Resistance is futile: the bacteriocin model for addressing the antibiotic resistance challenge
Animals; Anti-Bacterial Agents; Bacteriuria; Colicins; Drug Resistance, Bacterial; Escherichia coli; Escherichia coli Infections; Humans; Microbial Sensitivity Tests
Amino Acids, Peptides, and Proteins | Biochemistry, Biophysics, and Structural Biology | Microbiology | Therapeutics
Pathogenic bacteria resistant to many or all antibiotics already exist. With the decline in microbiological research at pharmaceutical companies, the high rate at which resistance has evolved and spread has demanded a novel approach to addressing this critical human health issue. In the present paper, we propose a new paradigm in antibiotic discovery and development, one that applies ecological and evolutionary theory to design antimicrobial drugs that are more difficult and/or more costly to resist. In essence, we propose to simply adopt the strategies invented and applied by bacteria for hundreds of millions of years. Our research focuses on bacteriocins, powerful biological weapons, and their use as alternative therapeutics in human health.

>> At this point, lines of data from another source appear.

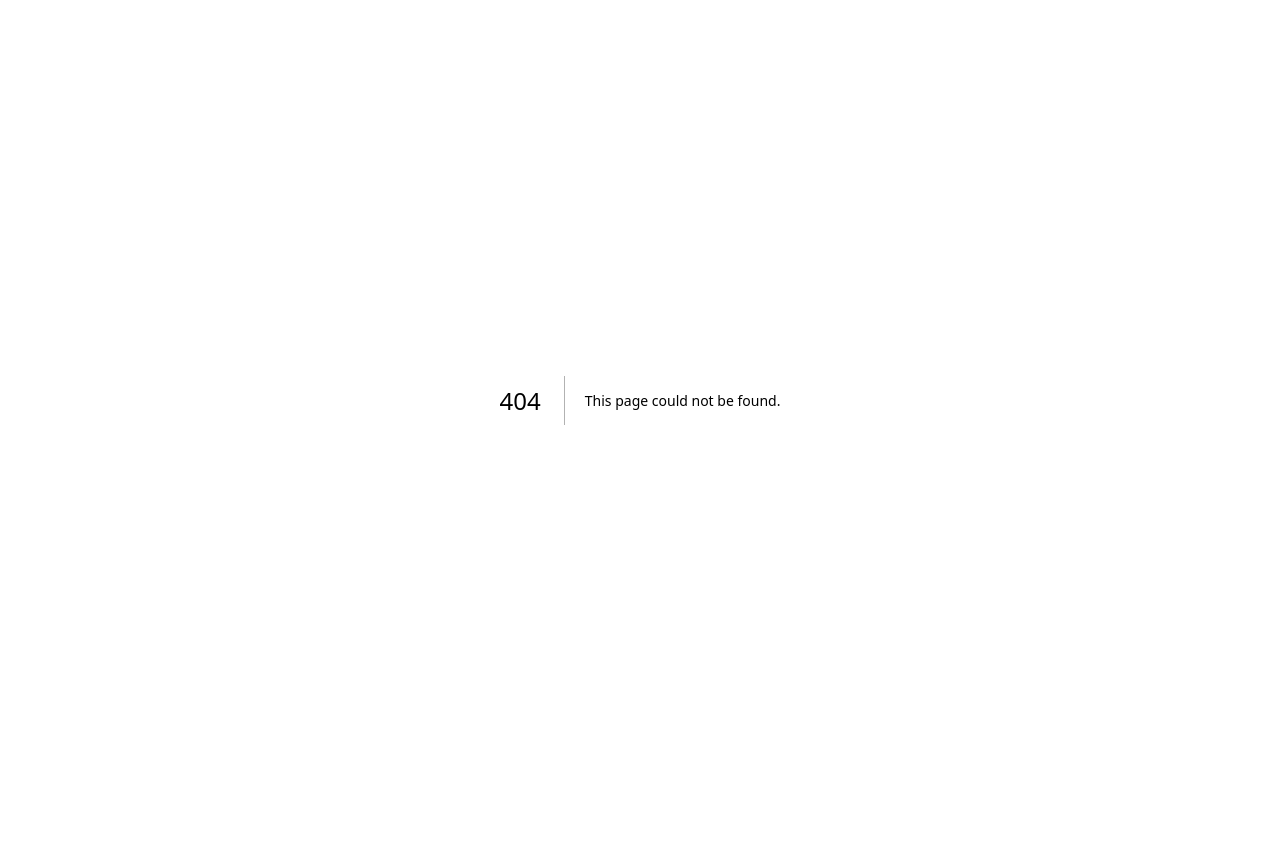
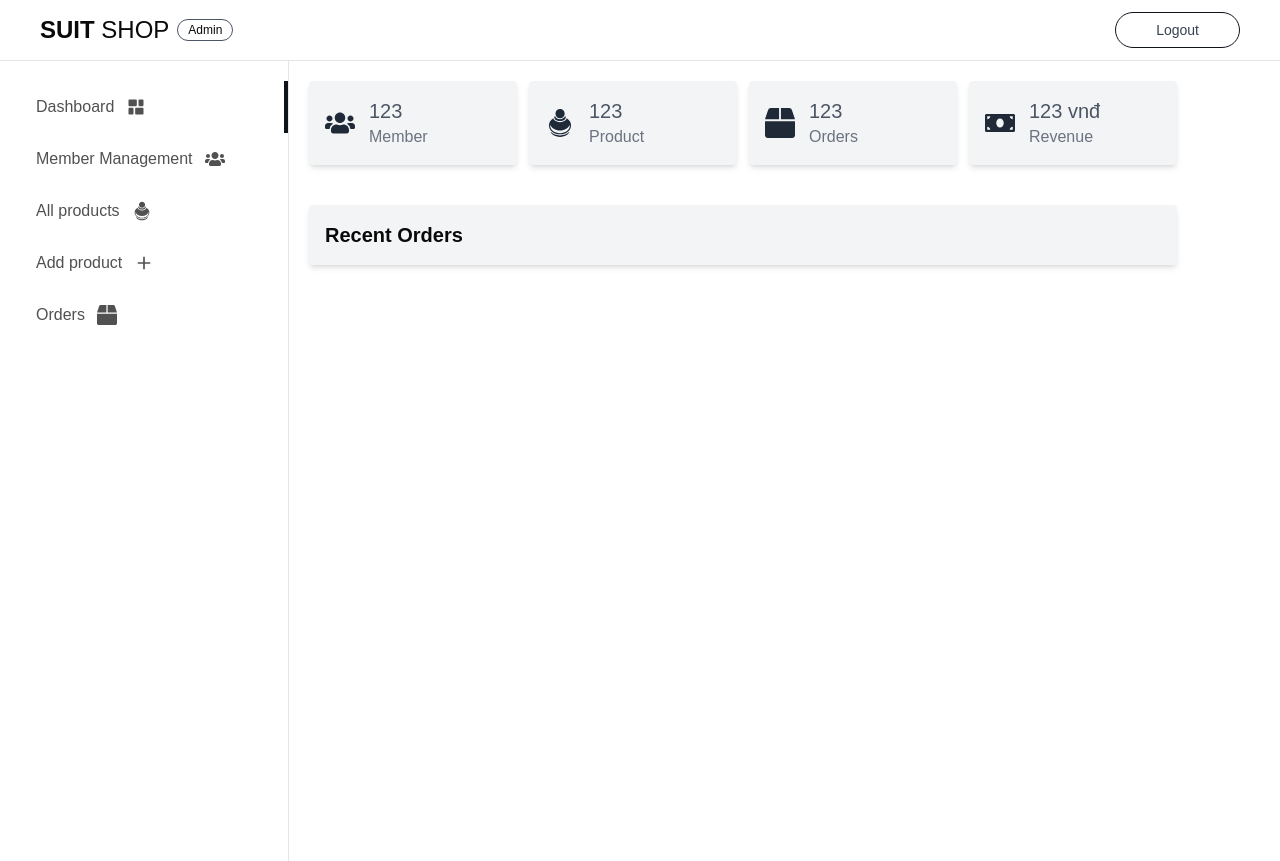
Before and after one commit to hoangcuong25/suit-shop, a Next.js app in the folder frontend/: page /admin in a window 1280 px wide. Before the commit this address had no page. Before the commit the page ends 800 px from the top, so only its background shows below. Built offline with nearby package versions, Linux system fonts and the light colour scheme.

Commit message:
admin dashboard

```diff
--- /dev/null
+++ b/frontend/src/app/admin/layout.tsx
@@ -0,0 +1,18 @@
+import NavbarAdmin from "@/components/NavbarAdmin";
+import SidebarAdmin from "@/components/SidebarAdmin";
+
+export default function RootLayout({
+    children,
+}: Readonly<{
+    children: React.ReactNode;
+}>) {
+    return (
+        <div>
+            <NavbarAdmin />
+            <div className='flex items-start '>
+                <SidebarAdmin />
+                {children}
+            </div>
+        </div>
+    );
+}
--- /dev/null
+++ b/frontend/src/app/admin/page.tsx
@@ -0,0 +1,78 @@
+/* eslint-disable @typescript-eslint/no-explicit-any */
+import { useContext } from 'react'
+import { FaUsers } from "react-icons/fa";
+import { GiPerfumeBottle } from "react-icons/gi";
+import { FaBox } from "react-icons/fa";
+import { FaMoneyBill } from "react-icons/fa";
+
+const Dashboard = () => {
+
+    // const { users, products, orders, formatMoney } = useContext(AppContext)
+
+    // const totalRevenue = (): number => {
+    //     let revenue = 0
+
+    //     orders.map((i: any) => {
+    //         revenue += i.price
+    //     })
+
+    //     return revenue
+    // }
+
+    return (
+        <div className='m-5'>
+            <div className='flex flex-wrap gap-3'>
+                <div className='flex items-center gap-3.5 bg-gray-100 p-4 min-w-52 rounded shadow-md cursor-pointer hover:-translate-y-2 transition-all duration-300'>
+                    <FaUsers className='text-3xl text-gray-800' />
+                    <div>
+                        <p className='text-xl font-medium text-gray-600'>
+                            {/* {users.length} */}
+                            123
+                        </p>
+                        <p className='text-gray-500'>Member</p>
+                    </div>
+                </div>
+
+                <div className='flex items-center gap-3.5 bg-gray-100 p-4 min-w-52 rounded shadow-md cursor-pointer hover:-translate-y-2 transition-all duration-300'>
+                    <GiPerfumeBottle className='text-3xl text-gray-800' />
+                    <div>
+                        <p className='text-xl font-medium text-gray-600'>
+                            {/* {products.length} */} 123
+                        </p>
+                        <p className='text-gray-500'>Product</p>
+                    </div>
+                </div>
+
+                <div className='flex items-center gap-3.5 bg-gray-100 p-4 min-w-52 rounded shadow-md cursor-pointer hover:-translate-y-2 transition-all duration-300'>
+                    <FaBox className='text-3xl text-gray-800' />
+                    <div>
+                        <p className='text-xl font-medium text-gray-600'>
+                            {/* {orders.length} */} 123
+                        </p>
+                        <p className='text-gray-500'>Orders</p>
+                    </div>
+                </div>
+
+                <div className='flex items-center gap-3.5 bg-gray-100 p-4 min-w-52 rounded shadow-md cursor-pointer hover:-translate-y-2 transition-all duration-300'>
+                    <FaMoneyBill className='text-3xl text-gray-800' />
+                    <div>
+                        <p className='text-xl font-medium text-gray-600'>
+                            {/* {formatMoney(totalRevenue())} */}
+                            123 vnđ</p>
+                        <p className='text-gray-500'>Revenue</p>
+                    </div>
+                </div>
+
+            </div>
+
+            <div className='bg-white'>
+                <div className='flex items-center gap-2.5 px-4 py-4 mt-10 rounded-t bg-gray-100 shadow-md'>
+                    <p className='font-bold text-xl'>Recent Orders</p>
+                </div>
+
+            </div>
+        </div>
+    )
+}
+
+export default Dashboard
--- a/frontend/src/components/Navbar.tsx
+++ b/frontend/src/components/Navbar.tsx
@@ -27,7 +27,6 @@ import { useRouter } from 'next/navigation';
 import { AppContext } from '@/context/AppContext';
 import Link from 'next/link';
 import GoogleLogin from './GoogleLogin';
-
 
 const Navbar = () => {
 
@@ -196,8 +195,8 @@ const Navbar = () => {
                                             Sign Up
                                         </Link>
                                     </div>
-                                    <div className='text-sm font-bold flex flex-col'>
-                                        <p className='text-center mb-3.5'>Or Login With</p>
+                                    <div className='text-sm font-bold flex flex-col gap-3.5'>
+                                        <p className='text-center mb-2'>Or Login With</p>
                                         <GoogleLogin />
                                     </div>
                                 </div>
--- /dev/null
+++ b/frontend/src/components/NavbarAdmin.tsx
@@ -0,0 +1,32 @@
+'use client'
+
+import { AppContext } from '@/context/AppContext'
+import { useRouter } from 'next/navigation'
+
+import { useContext } from 'react'
+import { Button } from './ui/button'
+
+const NavbarAdmin = () => {
+
+    const { setToken } = useContext(AppContext)
+
+    const router = useRouter()
+
+    const logout = () => {
+        router.push('/admin')
+        setToken(false)
+        localStorage.removeItem('atoken')
+    }
+
+    return (
+        <div className='flex justify-between items-center px-4 sm:px-10 py-3 border-b bg-white'>
+            <div className='flex items-center gap-2 text-xs'>
+                <p onClick={() => router.push('/admin')} className='font-semibold text-lg sm:text-2xl cursor-pointer'>SUIT <span className='font-normal'>SHOP</span></p>
+                <p className='border px-2.5 py-0.5 rounded-full border-gray-600'>Admin</p>
+            </div>
+            <Button onClick={() => logout()} className='px-10 py-2 rounded-full'>Logout</Button>
+        </div>
+    )
+}
+
+export default NavbarAdmin
--- /dev/null
+++ b/frontend/src/components/SidebarAdmin.tsx
@@ -0,0 +1,65 @@
+'use client'
+
+import { RiDashboardHorizontalFill } from "react-icons/ri";
+import { FaUsers } from "react-icons/fa";
+import { IoMdAdd } from "react-icons/io";
+import { FaBox } from "react-icons/fa";
+import { GiPerfumeBottle } from "react-icons/gi";
+import { usePathname } from "next/navigation";
+import Link from "next/link";
+
+const SidebarAdmin = () => {
+    const location = usePathname()
+
+    const pathName = location.split('/')[2]
+
+    const isActive = (path: string) => pathName === path
+
+    return (
+        <div className='min-h-screen bg-white border-r'>
+            <div className='text-[#515151] mt-5'>
+                <Link
+                    href={'/'}
+                    className={`flex items-center gap-3 py-3.5 px-3 md:px-9 md:min-w-72 cursor-pointer
+                        ${isActive('') ? '' : 'border-r-4 border-[#0e141a]'}`}>
+                    <p className='hidden md:block'>Dashboard</p>
+                    <RiDashboardHorizontalFill className='text-xl' />
+                </Link>
+
+                <Link
+                    href={'/manage-user'}
+                    className={`flex items-center gap-3 py-3.5 px-3 md:px-9 md:min-w-72 cursor-pointer
+                        ${isActive('/manage-user') ? 'border-r-4 border-[#0e141a]' : ''}`}>
+                    <p className='hidden md:block'>Member Management</p>
+                    <FaUsers className='text-xl' />
+                </Link>
+
+                <Link
+                    href={'/products'}
+                    className={`flex items-center gap-3 py-3.5 px-3 md:px-9 md:min-w-72 cursor-pointer
+                        ${isActive('/products') ? 'border-r-4 border-[#0e141a]' : ''}`}>
+                    <p className='hidden md:block'>All products</p>
+                    <GiPerfumeBottle className='text-xl' />
+                </Link>
+
+                <Link
+                    href={'/add-product'}
+                    className={`flex items-center gap-3 py-3.5 px-3 md:px-9 md:min-w-72 cursor-pointer
+                        ${isActive('/add-product') ? 'border-r-4 border-[#0e141a]' : ''}`}>
+                    <p className='hidden md:block'>Add product</p>
+                    <IoMdAdd className='text-xl' />
+                </Link>
+
+                <Link
+                    href={'/orders'}
+                    className={`flex items-center gap-3 py-3.5 px-3 md:px-9 md:min-w-72 cursor-pointer
+                        ${isActive('/orders') ? 'border-r-4 border-[#0e141a]' : ''}`}>
+                    <p className='hidden md:block'>Orders</p>
+                    <FaBox className='text-xl' />
+                </Link>
+            </div>
+        </div>
+    )
+}
+
+export default SidebarAdmin;
```
Also changed, not shown: frontend/src/app/admin/dashboard/page.tsx (added), 1 other file (tests, documents, lock files or other folders).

DOI of Published Version
Biochem Soc Trans. 2012 Dec 1;40(6):1438-42. doi: 10.1042/BST20120179.
Biochemical Society transactions
Riley, Margaret A.; Robinson, Sandra M.; Roy, Christopher M.; Dennis, Morgan; Liu, Vivian; and Dorit, Robert L., "Resistance is futile: the bacteriocin model for addressing the antibiotic resistance challenge" (2012). UMass Center for Clinical and Translational Science Supported Publications. 13.